Segment Open

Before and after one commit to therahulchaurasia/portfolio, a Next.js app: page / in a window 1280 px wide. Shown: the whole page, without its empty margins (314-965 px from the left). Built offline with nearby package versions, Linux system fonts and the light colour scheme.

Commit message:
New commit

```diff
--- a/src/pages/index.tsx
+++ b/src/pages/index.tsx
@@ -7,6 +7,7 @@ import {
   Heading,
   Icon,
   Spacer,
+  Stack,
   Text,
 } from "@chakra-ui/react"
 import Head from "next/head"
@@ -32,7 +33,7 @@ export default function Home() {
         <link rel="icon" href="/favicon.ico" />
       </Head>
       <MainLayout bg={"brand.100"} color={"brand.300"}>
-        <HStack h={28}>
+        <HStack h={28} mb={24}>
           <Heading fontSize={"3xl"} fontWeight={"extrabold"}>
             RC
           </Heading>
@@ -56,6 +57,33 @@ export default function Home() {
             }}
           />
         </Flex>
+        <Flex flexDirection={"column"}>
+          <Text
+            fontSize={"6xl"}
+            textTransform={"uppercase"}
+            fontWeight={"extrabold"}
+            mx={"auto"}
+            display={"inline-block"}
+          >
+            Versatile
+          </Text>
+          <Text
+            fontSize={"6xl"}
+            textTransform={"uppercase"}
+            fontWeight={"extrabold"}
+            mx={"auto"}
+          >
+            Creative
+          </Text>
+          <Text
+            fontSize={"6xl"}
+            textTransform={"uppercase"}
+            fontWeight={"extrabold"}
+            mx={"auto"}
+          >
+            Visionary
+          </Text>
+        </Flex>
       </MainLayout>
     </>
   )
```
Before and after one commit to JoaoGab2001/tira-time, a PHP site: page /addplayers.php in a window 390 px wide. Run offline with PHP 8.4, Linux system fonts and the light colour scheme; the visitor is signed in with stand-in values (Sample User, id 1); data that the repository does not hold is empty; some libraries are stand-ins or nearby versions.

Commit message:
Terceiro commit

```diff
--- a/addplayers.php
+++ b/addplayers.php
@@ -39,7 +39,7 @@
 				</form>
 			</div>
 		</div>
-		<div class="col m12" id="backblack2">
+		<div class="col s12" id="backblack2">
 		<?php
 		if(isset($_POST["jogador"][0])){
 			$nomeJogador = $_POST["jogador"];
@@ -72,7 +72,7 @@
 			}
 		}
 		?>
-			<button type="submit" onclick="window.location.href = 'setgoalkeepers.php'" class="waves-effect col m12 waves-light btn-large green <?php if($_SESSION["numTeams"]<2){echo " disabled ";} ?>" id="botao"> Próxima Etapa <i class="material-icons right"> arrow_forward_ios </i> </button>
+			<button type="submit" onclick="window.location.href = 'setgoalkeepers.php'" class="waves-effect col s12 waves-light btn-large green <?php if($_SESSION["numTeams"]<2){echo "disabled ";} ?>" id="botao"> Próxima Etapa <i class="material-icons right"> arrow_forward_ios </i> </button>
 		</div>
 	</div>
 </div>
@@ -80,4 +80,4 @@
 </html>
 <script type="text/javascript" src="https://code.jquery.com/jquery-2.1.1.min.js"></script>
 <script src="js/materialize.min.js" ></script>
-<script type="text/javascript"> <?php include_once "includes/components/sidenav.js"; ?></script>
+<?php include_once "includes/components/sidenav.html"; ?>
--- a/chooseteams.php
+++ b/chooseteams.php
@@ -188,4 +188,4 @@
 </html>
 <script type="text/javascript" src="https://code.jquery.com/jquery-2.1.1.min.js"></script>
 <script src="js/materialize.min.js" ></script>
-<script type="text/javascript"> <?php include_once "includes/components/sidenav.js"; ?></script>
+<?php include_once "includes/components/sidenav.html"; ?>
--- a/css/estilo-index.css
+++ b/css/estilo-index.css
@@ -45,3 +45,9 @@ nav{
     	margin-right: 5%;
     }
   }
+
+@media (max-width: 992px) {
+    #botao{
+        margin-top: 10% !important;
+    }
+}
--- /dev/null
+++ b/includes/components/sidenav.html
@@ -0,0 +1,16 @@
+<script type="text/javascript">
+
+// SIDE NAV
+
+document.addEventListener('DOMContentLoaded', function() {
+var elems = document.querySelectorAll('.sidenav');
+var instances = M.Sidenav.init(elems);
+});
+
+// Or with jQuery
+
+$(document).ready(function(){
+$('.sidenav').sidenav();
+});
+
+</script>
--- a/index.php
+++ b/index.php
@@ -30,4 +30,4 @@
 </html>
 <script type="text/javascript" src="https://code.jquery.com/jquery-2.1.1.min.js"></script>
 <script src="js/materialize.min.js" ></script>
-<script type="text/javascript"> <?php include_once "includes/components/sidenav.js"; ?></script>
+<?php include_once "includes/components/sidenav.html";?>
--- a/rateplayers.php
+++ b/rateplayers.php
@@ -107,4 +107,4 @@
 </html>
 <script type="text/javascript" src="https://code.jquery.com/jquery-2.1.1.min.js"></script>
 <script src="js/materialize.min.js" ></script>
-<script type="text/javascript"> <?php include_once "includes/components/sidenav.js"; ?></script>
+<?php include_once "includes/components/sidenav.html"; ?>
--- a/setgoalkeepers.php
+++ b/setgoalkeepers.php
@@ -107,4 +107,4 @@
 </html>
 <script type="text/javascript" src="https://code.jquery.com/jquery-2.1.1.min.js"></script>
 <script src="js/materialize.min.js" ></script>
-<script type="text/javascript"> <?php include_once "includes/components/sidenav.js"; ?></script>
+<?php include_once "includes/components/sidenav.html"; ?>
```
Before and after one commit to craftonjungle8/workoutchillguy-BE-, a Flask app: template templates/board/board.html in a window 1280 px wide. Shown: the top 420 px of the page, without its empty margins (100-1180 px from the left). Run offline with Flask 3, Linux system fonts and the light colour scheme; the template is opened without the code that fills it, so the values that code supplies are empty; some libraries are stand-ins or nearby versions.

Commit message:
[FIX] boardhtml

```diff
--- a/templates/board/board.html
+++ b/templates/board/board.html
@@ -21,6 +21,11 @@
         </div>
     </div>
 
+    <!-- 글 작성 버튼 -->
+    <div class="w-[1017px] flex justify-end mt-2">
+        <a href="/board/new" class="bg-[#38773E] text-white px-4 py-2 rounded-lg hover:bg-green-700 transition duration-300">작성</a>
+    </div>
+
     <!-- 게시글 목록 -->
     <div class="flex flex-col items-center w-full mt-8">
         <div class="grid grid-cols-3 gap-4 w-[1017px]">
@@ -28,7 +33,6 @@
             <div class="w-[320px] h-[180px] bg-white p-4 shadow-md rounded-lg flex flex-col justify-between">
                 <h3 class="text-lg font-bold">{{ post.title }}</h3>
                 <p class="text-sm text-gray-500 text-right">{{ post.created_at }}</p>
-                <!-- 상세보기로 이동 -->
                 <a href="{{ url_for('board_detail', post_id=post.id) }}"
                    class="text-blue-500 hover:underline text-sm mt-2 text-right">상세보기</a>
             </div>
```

Segment Closed

### Exercise directions
Check every line above for the string "index" and state how many have it, with no other words.

### Solution
6